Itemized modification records
________
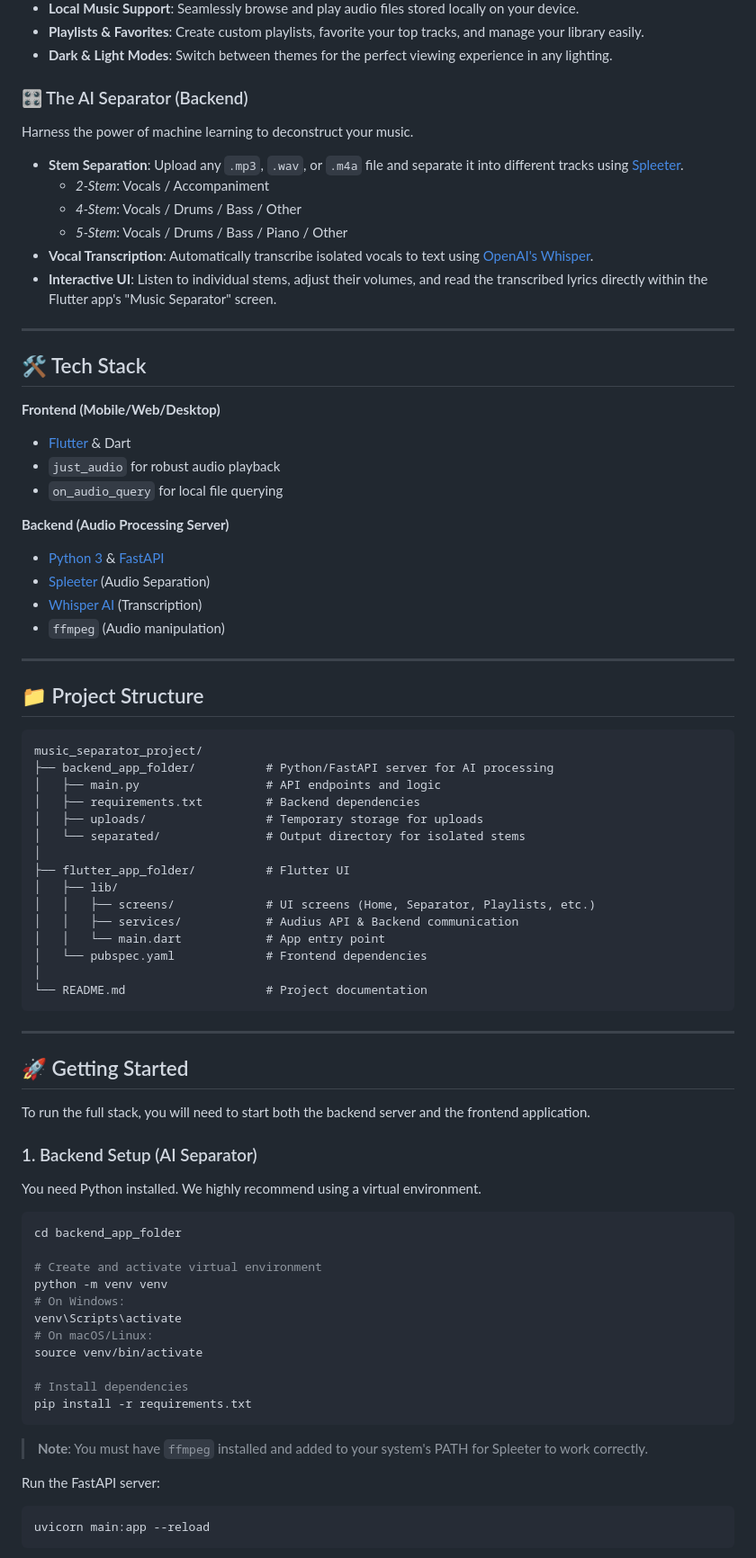
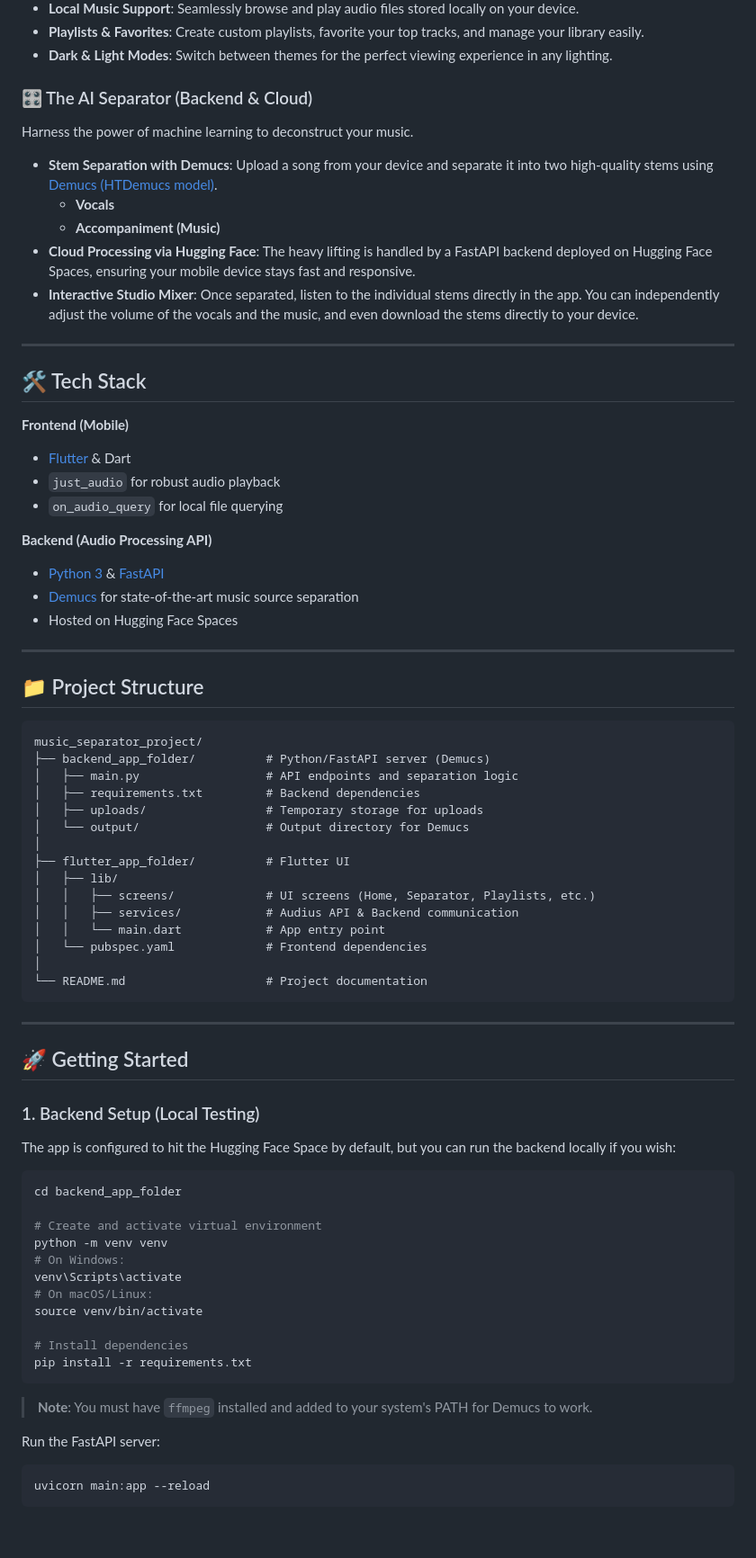
Before and after one commit to rohu069/music_separator_project, a Markdown page: README.md, the part around one of its changes. Shown at 90% size. Drawn GitHub-style; blank space fills up the shorter version.

Commit message:
docs: Rewrite README to accurately reflect Demucs integration and Hugging Face usage

````diff
--- a/README.md
+++ b/README.md
@@ -16,29 +16,27 @@ Experience music through a beautifully crafted, retro-style interface built with
 - **Playlists & Favorites**: Create custom playlists, favorite your top tracks, and manage your library easily.
 - **Dark & Light Modes**: Switch between themes for the perfect viewing experience in any lighting.
 
-### 🎛️ The AI Separator (Backend)
+### 🎛️ The AI Separator (Backend & Cloud)
 Harness the power of machine learning to deconstruct your music.
-- **Stem Separation**: Upload any `.mp3`, `.wav`, or `.m4a` file and separate it into different tracks using [Spleeter](https://github.com/deezer/spleeter).
-  - *2-Stem*: Vocals / Accompaniment
-  - *4-Stem*: Vocals / Drums / Bass / Other
-  - *5-Stem*: Vocals / Drums / Bass / Piano / Other
-- **Vocal Transcription**: Automatically transcribe isolated vocals to text using [OpenAI's Whisper](https://github.com/openai/whisper).
-- **Interactive UI**: Listen to individual stems, adjust their volumes, and read the transcribed lyrics directly within the Flutter app's "Music Separator" screen.
+- **Stem Separation with Demucs**: Upload a song from your device and separate it into two high-quality stems using [Demucs (HTDemucs model)](https://github.com/facebookresearch/demucs).
+  - **Vocals**
+  - **Accompaniment (Music)**
+- **Cloud Processing via Hugging Face**: The heavy lifting is handled by a FastAPI backend deployed on Hugging Face Spaces, ensuring your mobile device stays fast and responsive.
+- **Interactive Studio Mixer**: Once separated, listen to the individual stems directly in the app. You can independently adjust the volume of the vocals and the music, and even download the stems directly to your device.
 
 ---
 
 ## 🛠️ Tech Stack
 
-**Frontend (Mobile/Web/Desktop)**
+**Frontend (Mobile)**
 - [Flutter](https://flutter.dev/) & Dart
 - `just_audio` for robust audio playback
 - `on_audio_query` for local file querying
 
-**Backend (Audio Processing Server)**
+**Backend (Audio Processing API)**
 - [Python 3](https://www.python.org/) & [FastAPI](https://fastapi.tiangolo.com/)
-- [Spleeter](https://github.com/deezer/spleeter) (Audio Separation)
-- [Whisper AI](https://github.com/openai/whisper) (Transcription)
-- `ffmpeg` (Audio manipulation)
+- [Demucs](https://github.com/facebookresearch/demucs) for state-of-the-art music source separation
+- Hosted on Hugging Face Spaces
 
 ---
 
@@ -46,11 +44,11 @@ Harness the power of machine learning to deconstruct your music.
 
 ```plaintext
 music_separator_project/
-├── backend_app_folder/          # Python/FastAPI server for AI processing
-│   ├── main.py                  # API endpoints and logic
+├── backend_app_folder/          # Python/FastAPI server (Demucs)
+│   ├── main.py                  # API endpoints and separation logic
 │   ├── requirements.txt         # Backend dependencies
 │   ├── uploads/                 # Temporary storage for uploads
-│   └── separated/               # Output directory for isolated stems
+│   └── output/                  # Output directory for Demucs
 │
 ├── flutter_app_folder/          # Flutter UI
 │   ├── lib/
@@ -66,11 +64,8 @@ music_separator_project/
 
 ## 🚀 Getting Started
 
-To run the full stack, you will need to start both the backend server and the frontend application.
-
-### 1. Backend Setup (AI Separator)
-
-You need Python installed. We highly recommend using a virtual environment.
+### 1. Backend Setup (Local Testing)
+The app is configured to hit the Hugging Face Space by default, but you can run the backend locally if you wish:
 
 ```bash
 cd backend_app_folder
@@ -85,7 +80,8 @@ source venv/bin/activate
 # Install dependencies
 pip install -r requirements.txt
 ```
-> **Note**: You must have `ffmpeg` installed and added to your system's PATH for Spleeter to work correctly.
+
+> **Note**: You must have `ffmpeg` installed and added to your system's PATH for Demucs to work.
 
 Run the FastAPI server:
 ```bash
````
Also changed, not shown: other parts of README.md (+9 -17 lines).
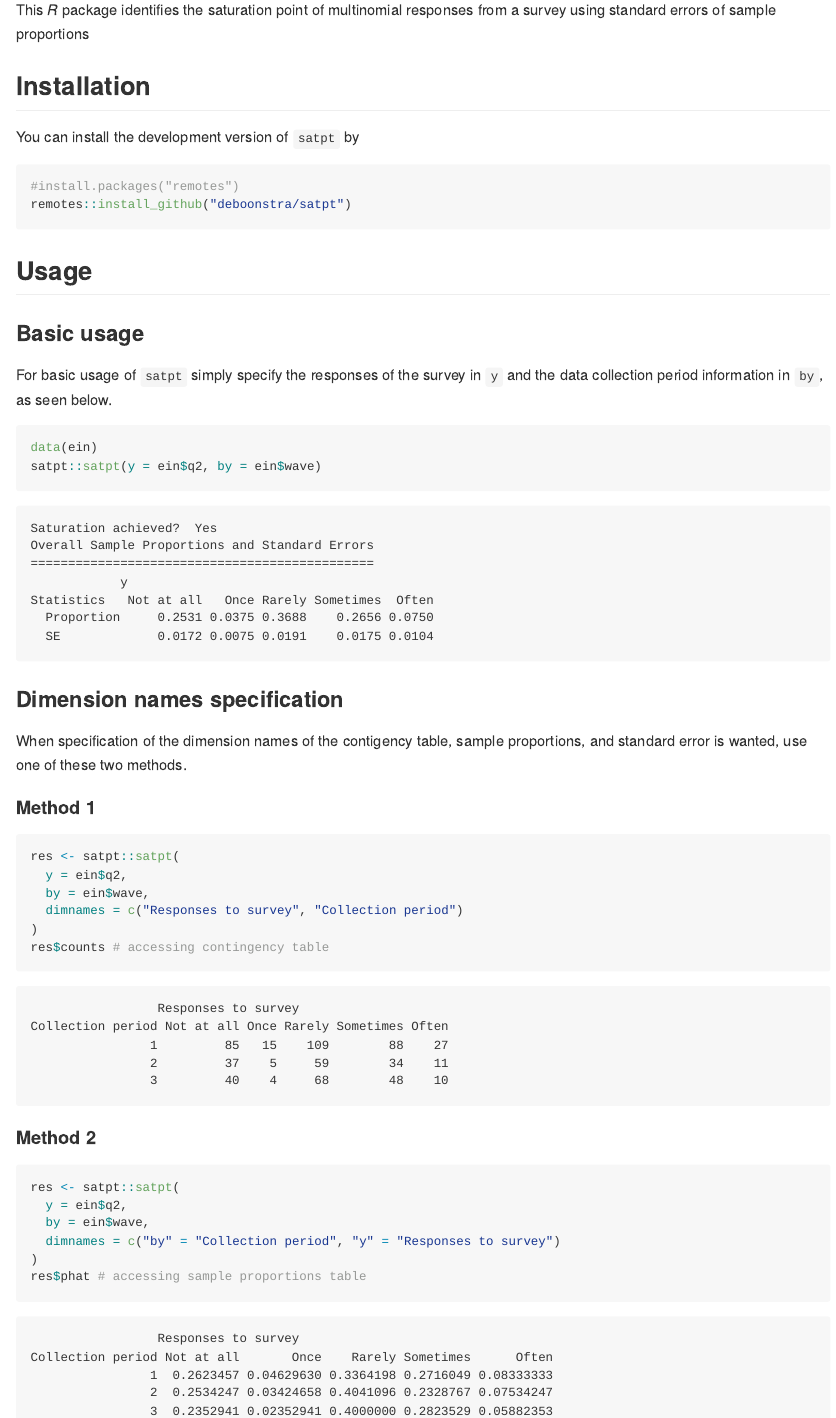
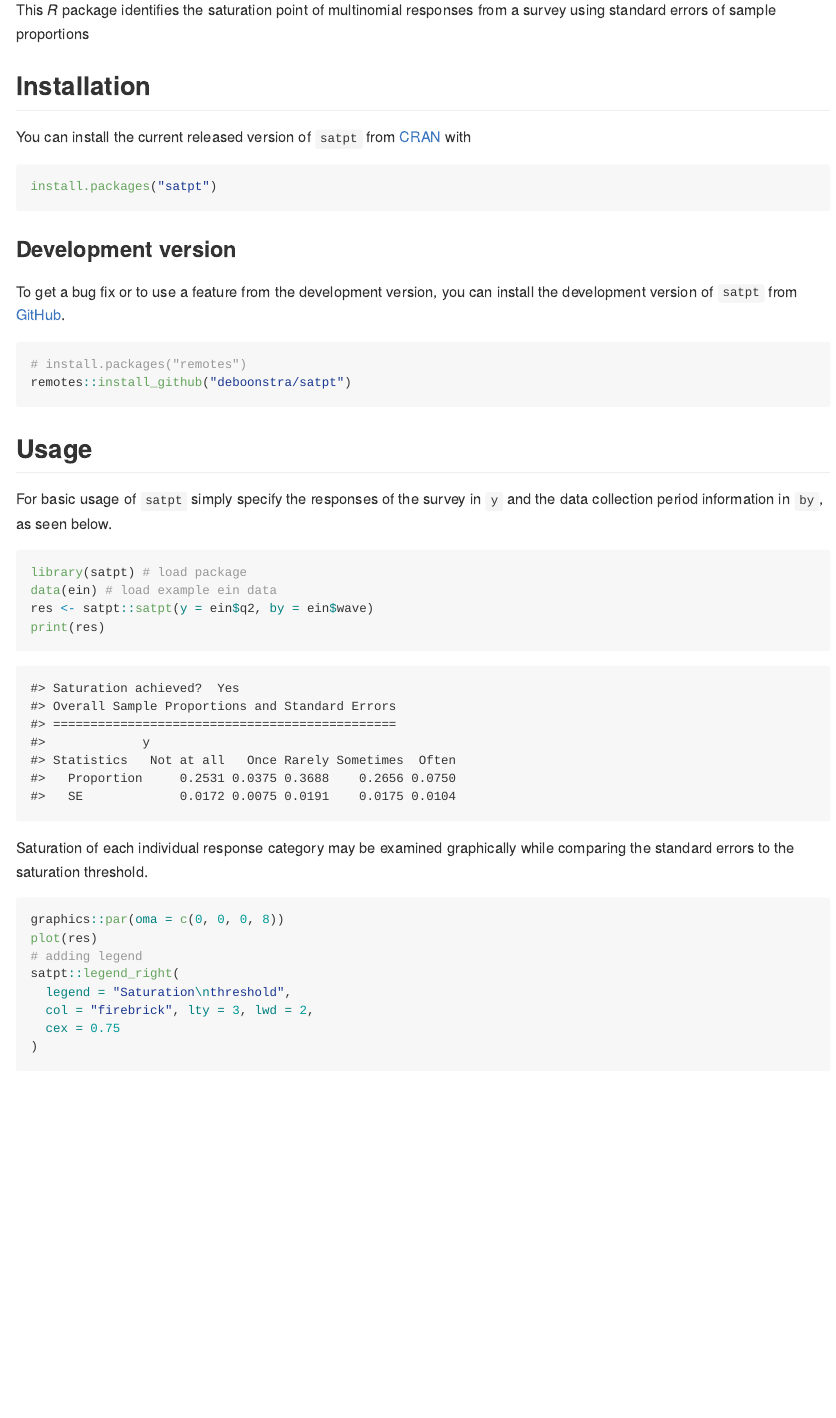
Before and after one commit to deboonstra/satpt, an R Markdown document (README.Rmd): the page in a window 1100 px wide, from 110 px down. The pictures show the output file README.md that the author committed with the source, drawn offline in the style of GitHub; badge pictures from the web are left out.

Commit message:
Updated README to be a better homepage for the package

````diff
--- a/README.Rmd
+++ b/README.Rmd
@@ -22,65 +22,60 @@ knitr::opts_chunk$set(
 This *R* package identifies the saturation point of multinomial responses from a survey using standard errors of sample proportions
 
 ## Installation
-
-You can install the development version of `satpt` by
+You can install the current released version of `satpt` from [CRAN](https://cran.r-project.org) with
 
 ```{r, eval = FALSE}
-#install.packages("remotes")
+install.packages("satpt")
+```
+
+### Development version
+To get a bug fix or to use a feature from the development version, you can install the development version of `satpt` from [GitHub](https://github.com/deboonstra/satpt).
+
+```{r, eval = FALSE}
+# install.packages("remotes")
 remotes::install_github("deboonstra/satpt")
 ```
 
 ## Usage
 
-### Basic usage
 For basic usage of `satpt` simply specify the responses of the survey in `y` and the data collection period information in `by`, as seen below.
 ```{r, eval = FALSE}
-data(ein)
-satpt::satpt(y = ein$q2, by = ein$wave)
+library(satpt) # load package
+data(ein) # load example ein data
+res <- satpt::satpt(y = ein$q2, by = ein$wave)
+print(res)
 ```
 
 ```{r, echo = FALSE}
 data(ein)
-satpt::satpt(y = ein$q2, by = ein$wave)
+res <- satpt::satpt(y = ein$q2, by = ein$wave)
+print(res)
 ```
 
-### Dimension names specification
-When specification of the dimension names of the contigency table, sample proportions, and standard error is wanted, use one of these two methods.
+Saturation of each individual response category may be examined graphically while comparing the standard errors to the saturation threshold.
 
-#### Method 1
 ```{r, eval = FALSE}
-res <- satpt::satpt(
-  y = ein$q2,
-  by = ein$wave,
-  dimnames = c("Responses to survey", "Collection period")
+graphics::par(oma = c(0, 0, 0, 8))
+plot(res)
+# adding legend
+satpt::legend_right(
+  legend = "Saturation\nthreshold",
+  col = "firebrick", lty = 3, lwd = 2,
+  cex = 0.75
 )
-res$counts # accessing contingency table
 ```
 
 ```{r, echo = FALSE}
-res <- satpt::satpt(
-  y = ein$q2,
-  by = ein$wave,
-  dimnames = c("Responses to survey", "Collection period")
+graphics::par(oma = c(0, 0, 0, 8))
+plot(res)
+# adding legend
+satpt::legend_right(
+  legend = "Saturation\nthreshold",
+  col = "firebrick", lty = 3, lwd = 2,
+  cex = 0.75
 )
-res$counts # accessing contingency table
 ```
 
-#### Method 2
-```{r, eval = FALSE}
-res <- satpt::satpt(
-  y = ein$q2,
-  by = ein$wave,
-  dimnames = c("by" = "Collection period", "y" = "Responses to survey")
-)
-res$phat # accessing sample proportions table
-```
+# Methodology
 
-```{r, echo = FALSE}
-res <- satpt::satpt(
-  y = ein$q2,
-  by = ein$wave,
-  dimnames = c("by" = "Collection period", "y" = "Responses to survey")
-)
-res$phat # accessing sample proportions table
-```
+A paper explaining the methodology of this package is currently being written. When it is published, a link to that paper will be provided here.
````
Also changed, not shown: README.md, README.Rmd (2 more changed lines), 1 other file.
________
Exercise prompt: Copy down each line in the entries that has the word "Demucs".

Finished exercise:
docs: Rewrite README to accurately reflect Demucs integration and Hugging Face usage
+- **Stem Separation with Demucs**: Upload a song from your device and separate it into two high-quality stems using [Demucs (HTDemucs model)](https://github.com/facebookresearch/demucs).
+- [Demucs](https://github.com/facebookresearch/demucs) for state-of-the-art music source separation
+├── backend_app_folder/          # Python/FastAPI server (Demucs)
+│   └── output/                  # Output directory for Demucs
+> **Note**: You must have `ffmpeg` installed and added to your system's PATH for Demucs to work.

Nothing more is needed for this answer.